FRANKFURT (Reuters) – The telecoms industry has called on European governments to join mobile operators in establishing a testing regime to protect network security without having to resort to the disruptive step of excluding vendors from the market.
FILE PHOTO: GSMA flags fly at the Mobile World Congress in Barcelona February 27, 2015. REUTERS/Albert Gea/File Photo
The initiative by the GSMA, which represents 800 operators worldwide, comes as the United States steps up pressure on its allies to ban China’s Huawei Technologies on national security grounds.
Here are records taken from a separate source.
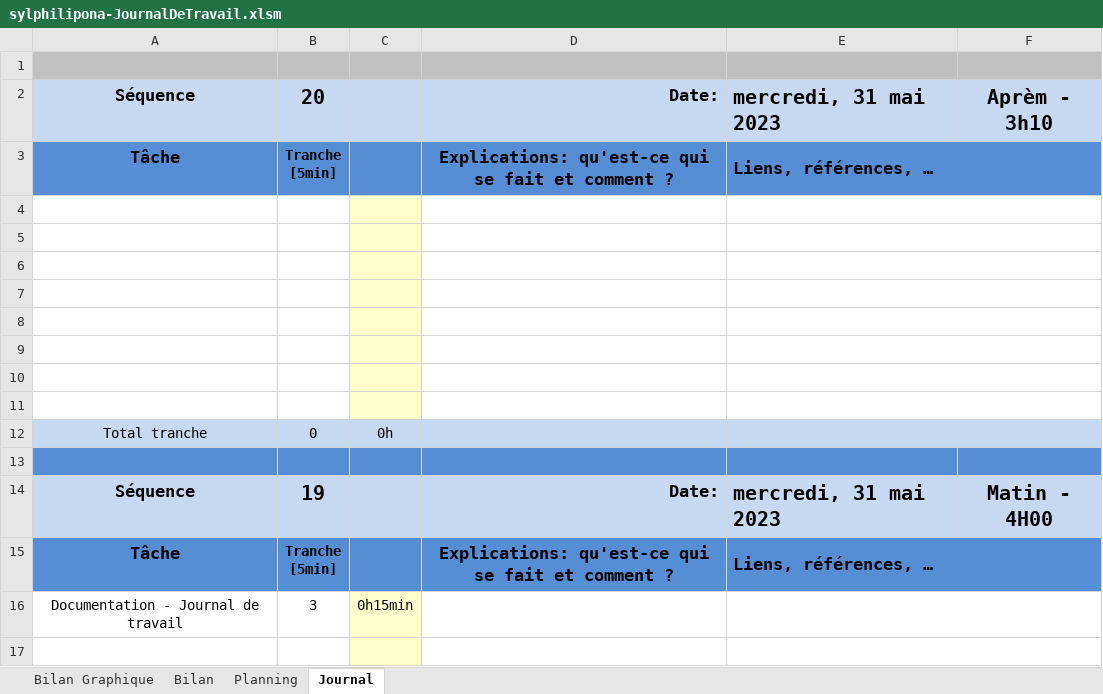
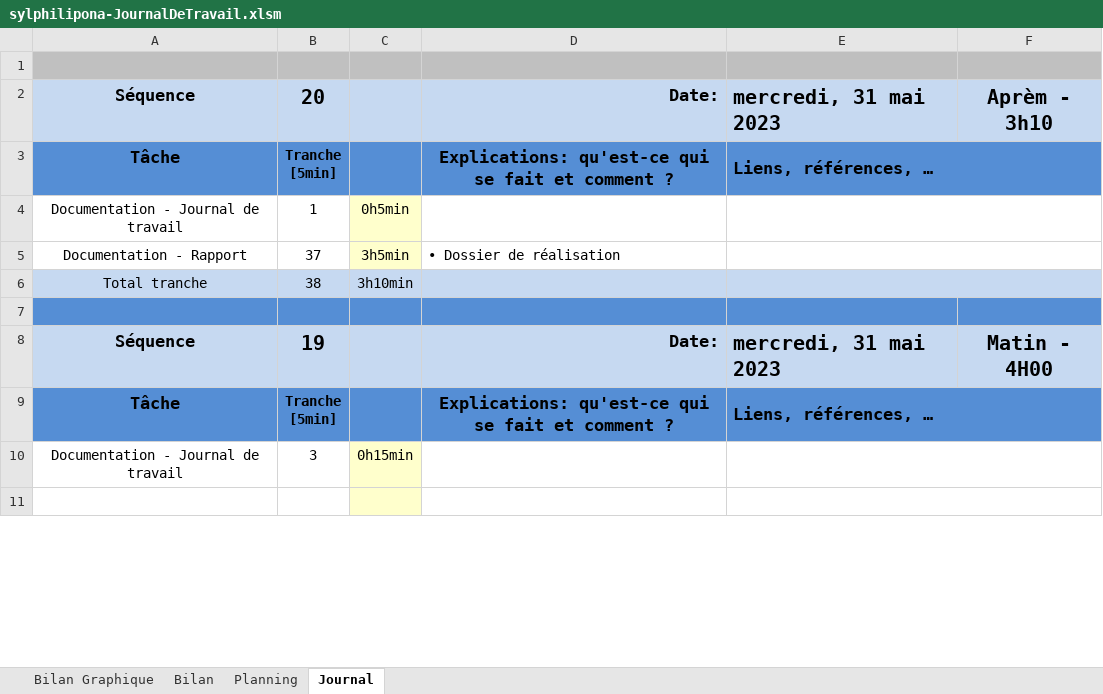
Before and after one commit to SylvainPhilipona/TPI-AD-Users-Management, an Excel workbook: Administratif/sylphilipona-JournalDeTravail.xlsm, sheet Journal, drawn as a sheet; only a part is shown; values as stored, in another font and other column widths than the file's, no borders; charts and pictures and conditional formats not drawn; 1 other sheet too large or unreadable and not compared; removed rows and columns are numbered as before the commit, all else as after; the diff names each change by its address in the sheet, - before the commit and + after, or states it on an @@ line.

Commit message:
Admin: Dossier de conception

```diff
--- a/Administratif/sylphilipona-JournalDeTravail.xlsm (sheet Journal)
+++ b/Administratif/sylphilipona-JournalDeTravail.xlsm (sheet Journal)
-row 4: (empty)
+row 4: Documentation - Journal de travail | 1 | 0h5min
-row 5: (empty)
+row 5: Documentation - Rapport | 37 | 3h5min | • Dossier de réalisation
-row 6: (empty)
-row 7: (empty)
-row 8: (empty)
-row 9: (empty)
-row 10: (empty)
-row 11: (empty)
-B6: 0
+B6: 38
-C6: 0h
+C6: 3h10min
```
Also changed, not shown: sheet Bilan Graphique, charts or pictures, 1 other file.
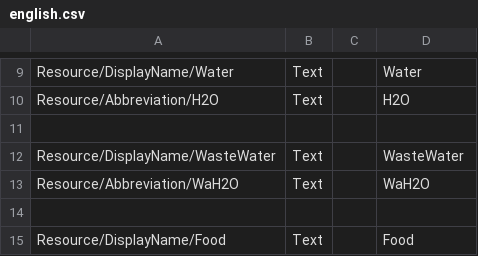
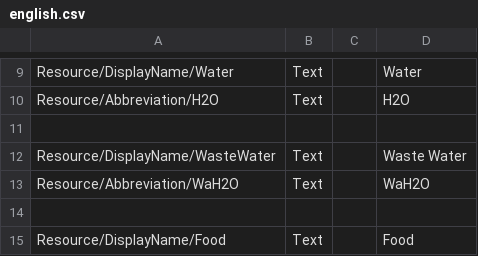
Before and after one commit to KSP2Community/CommunityResources, a CSV file: plugin_template/localizations/english.csv, drawn as a sheet; only a part is shown, gaps mark what is left out.

Commit message:
Update english.csv

```diff
--- a/plugin_template/localizations/english.csv
+++ b/plugin_template/localizations/english.csv
@@ -11,3 +11,3 @@ Resource/Abbreviation/H2O,Text,,H2O
 
-Resource/DisplayName/WasteWater,Text,,WasteWater
+Resource/DisplayName/WasteWater,Text,,Waste Water
 Resource/Abbreviation/WaH2O,Text,,WaH2O
```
Operators warn that such a step would disrupt the supply of equipment, increase costs to them and their customers, delay the rollout of next-generation 5G services by years, and potentially hobble existing networks.
“Such significant consequences, intended or not, are entirely avoidable,” the GSMA said in a statement issued just over two weeks before it hosts its annual Mobile World Congress in Barcelona.
The industry fest, to be attended by more than 100,000 visitors, is also expected to feature a closed-doors discussion of telecoms CEOs of the risks to the industry that would arise if governments boycott Huawei, sources have said.
The GSMA proposal marks the industry’s biggest attempt to avert more bans on Huawei, such as those introduced by the U.S. and Australian governments, after Washington alleged its equipment could come with ‘back doors’ that could be used for cyber espionage. Huawei is the world’s biggest supplier of telecoms network equipment with a market share of 28 percent.
Washington has also argued that Chinese vendors are subject to a National Intelligence Law that requires the country’s organizations and citizens to collaborate in espionage efforts.
The European Union is considering proposals that would amount to a de facto ban on Huawei, senior officials say, adding to mounting international pressure on the Shenzhen-based company.
Huawei has denied the U.S. claims, while European operators argue there is no evidence to suggest the Huawei equipment they use in their networks has ever been used for nefarious ends.
The GSMA said it was assembling a task force of European operators to identify ways to enhance existing testing regimes run by individual operators, by third-party laboratories or in partnership with 3GPP, the 5G standardization body.
It recommended that governments and mobile operators work together to agree on an assurance and testing regime for Europe “so that it ensures confidence in network security while maintaining competition in the supply of network equipment.”
Responding, Huawei said: “We are committed to working globally with everyone involved in network security: partners, suppliers, regulators and governments, to find the best way to ensure the security, safety and privacy of data.”
Huawei, an associate member of the GSMA, is traditionally one of the biggest exhibitors in Barcelona. The Shenzhen-based company, also the number two in smartphones, is expected to offer a sneak-peek of its next handset on the eve of the event.
The GSMA push parallels similar calls by Europe’s largest mobile operator, Deutsche Telekom, to strengthen Germany’s testing and compliance regime without having to resort to a blanket ban on Chinese vendors.
Deutsche Telekom, Orange of France Spain’s Telefonica and UK-based Vodafone all welcomed the initiative. Orange CEO Stephane Richard, who chairs the GSMA board, played a key role in drafting the text, a spokesman said.
The European Commission declined to comment.
There is a great deal at stake: The GSMA estimates that mobile operators will invest between $300 billion and $500 billion by 2025 in the rollout of 5G services in Europe that range from connected factories to super-fast broadband internet.
“As European policy makers consider ways to further secure network infrastructure, we urge them not to lose focus on all relevant policy objectives – security, competition, innovation and consumer impact,” the GSMA said.
“This requires a fact-based and risk-based approach.”
Additional reporting by Isla Binnie, Jack Stubbs, Paul Sandle and Foo Yun Chee; Editing by Mark Potter